There are several practical steps you can take to begin this slower life. For instance, try turning off your cell phone notifications. This effectively cuts the leash of bondage you have to the constant interruptions. According to Roberts in his study published in the Journal of Behavioral Addictions, “The Dopamine system is especially sensitive to ‘cues’ that a reward is coming. If there is a small cue that signifies that something is going to happen, that sets off our dopamine system. When there’s a sound/visual cue when a text message arrives, it enhances the addictive effect.”
Because of this, I encourage you to deal seriously with this distraction, which can be easily interpreted as sin because it removes our focus from the Lord. Take practical steps, like scheduling the “Do Not Disturb” feature on your phone, making yourself fast from technology or leaving your phone at home. If notifications aren’t constantly interrupting you, the cycle of dependence will break and you can move toward moderation and intentionality. Matthew 18:9 takes anything that monopolized your mind seriously, stating, “And if your eye causes you to sin, pluck it out and cast it from you. It is better for you to enter into life with one eye, rather than having two eyes, to be cast into hell fire.”
3. Take Control of Each Day Through Planning.
If you are able to take steps toward lessening the dominance of screens, you will gain space to consider your life and effectively plan your time to include the things you enjoy and the God-given goals you want to accomplish. “Look carefully then how you walk, not as unwise but as wise, making the best use of the time, because the days are evil. Therefore do not be foolish, but understand what the will of the Lord is” (Ephesians 5:15-17). God’s simple plan for devising how you spend your time is to, “Seek first the kingdom of God and his righteousness, and all these things will be added to you” (Matthew 6:33).
The more wisely you use your time, the more fulfilling your life will be. I have found that as I prioritize my time for the things God values, I am more rested, but I also end up with enough time for the simple things I enjoy as well. It all fits, as long as we prioritize. This begins with being intentional with our time. Try setting spiritual goals each week and then planning your days to achieve them. When your day is filled with godly objectives to meet, you usually don’t have time for useless digital distractions.
4. Learn to Appreciate Solitude.

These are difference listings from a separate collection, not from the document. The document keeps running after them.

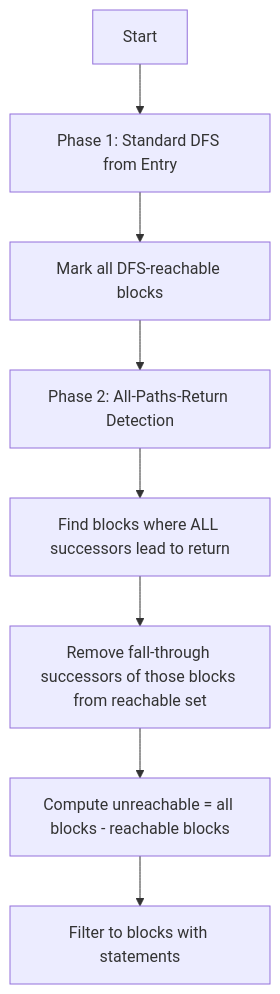
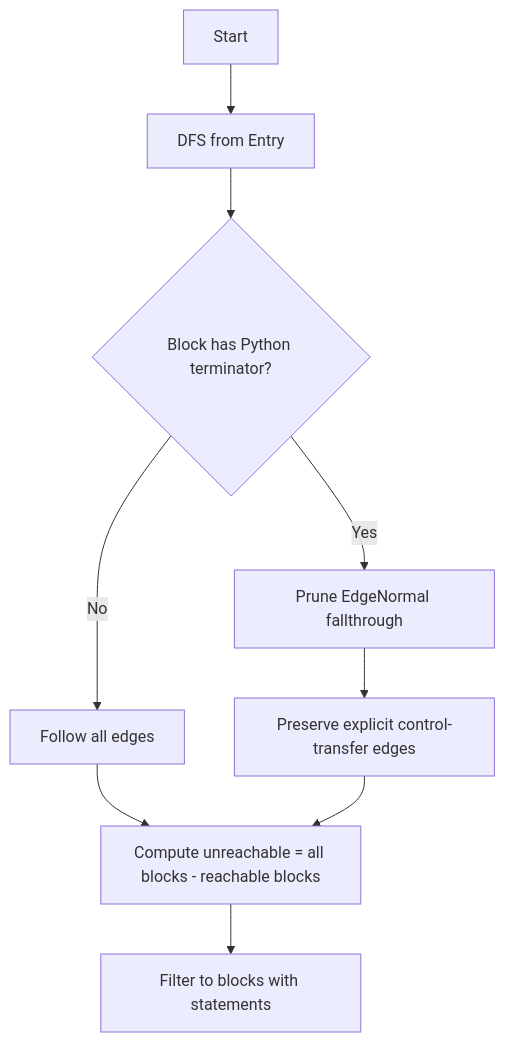
The second of 2 diagrams in docs/algorithms/dead-code.md (ludo-technologies/pyscn), drawn with Mermaid before and after one commit. The commit also changed other lines of this file and 18 other files, not shown here.

````diff
--- a/docs/algorithms/dead-code.md
+++ b/docs/algorithms/dead-code.md
@@ -204,10 +202,11 @@
 ```mermaid
 graph TD
-    A[Start] --> B[Phase 1: Standard DFS from Entry]
-    B --> C[Mark all DFS-reachable blocks]
-    C --> D[Phase 2: All-Paths-Return Detection]
-    D --> E[Find blocks where ALL successors lead to return]
-    E --> F[Remove fall-through successors of those blocks from reachable set]
-    F --> G[Compute unreachable = all blocks - reachable blocks]
+    A[Start] --> B[DFS from Entry]
+    B --> C{Block has Python terminator?}
+    C -->|No| D[Follow all edges]
+    C -->|Yes| E[Prune EdgeNormal fallthrough]
+    E --> F[Preserve explicit control-transfer edges]
+    D --> G[Compute unreachable = all blocks - reachable blocks]
+    F --> G
     G --> H[Filter to blocks with statements]
 ```
````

Take some time to reflect on what God wants for you in this. The aim is not to throw technology away as evil but to embrace it in moderation. Use it as a tool to get the gospel out, but as you do that, you’ll likely need digital Sabbaths to make sure you put it in its place. If you are constantly plagued by the voices of technology, you won’t be able to hear the still, small voice of God. In solitude, you’ll find the peace, comfort and love for which you’re searching. You are not alone in quietness, “But you, when you pray, go into your room, and when you have shut your door, pray to your Father who is in the secret place; and your Father who sees in secret will reward you openly” (Matthew 6:6). Take some dedicated time each week to shut out all distractions to pray and be alone with the Lord. Pascal’s famous line: “I have often said that the sole cause of man’s unhappiness is that he does not know how to stay quietly in his room.” He hears you; He recognizes the struggle, and He will open your heart to an abounding life.

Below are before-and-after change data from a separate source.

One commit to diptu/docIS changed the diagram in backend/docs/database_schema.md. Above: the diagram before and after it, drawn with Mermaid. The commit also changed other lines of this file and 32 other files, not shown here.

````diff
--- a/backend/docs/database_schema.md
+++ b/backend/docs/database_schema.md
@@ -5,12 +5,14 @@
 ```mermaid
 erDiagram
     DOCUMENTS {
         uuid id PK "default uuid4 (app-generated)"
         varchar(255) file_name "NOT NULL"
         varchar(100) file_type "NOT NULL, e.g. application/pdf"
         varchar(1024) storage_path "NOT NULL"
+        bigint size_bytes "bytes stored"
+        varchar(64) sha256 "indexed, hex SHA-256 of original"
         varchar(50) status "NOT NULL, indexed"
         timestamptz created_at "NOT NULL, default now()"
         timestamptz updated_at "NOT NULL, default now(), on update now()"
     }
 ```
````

This is a chance for all of us to acknowledge the possible consequences of the technologies to which we are so vulnerable. As author William Powers states so well, “It is time to adopt a new digital philosophy, one that recognizes the value of not just connectedness but disconnectedness.”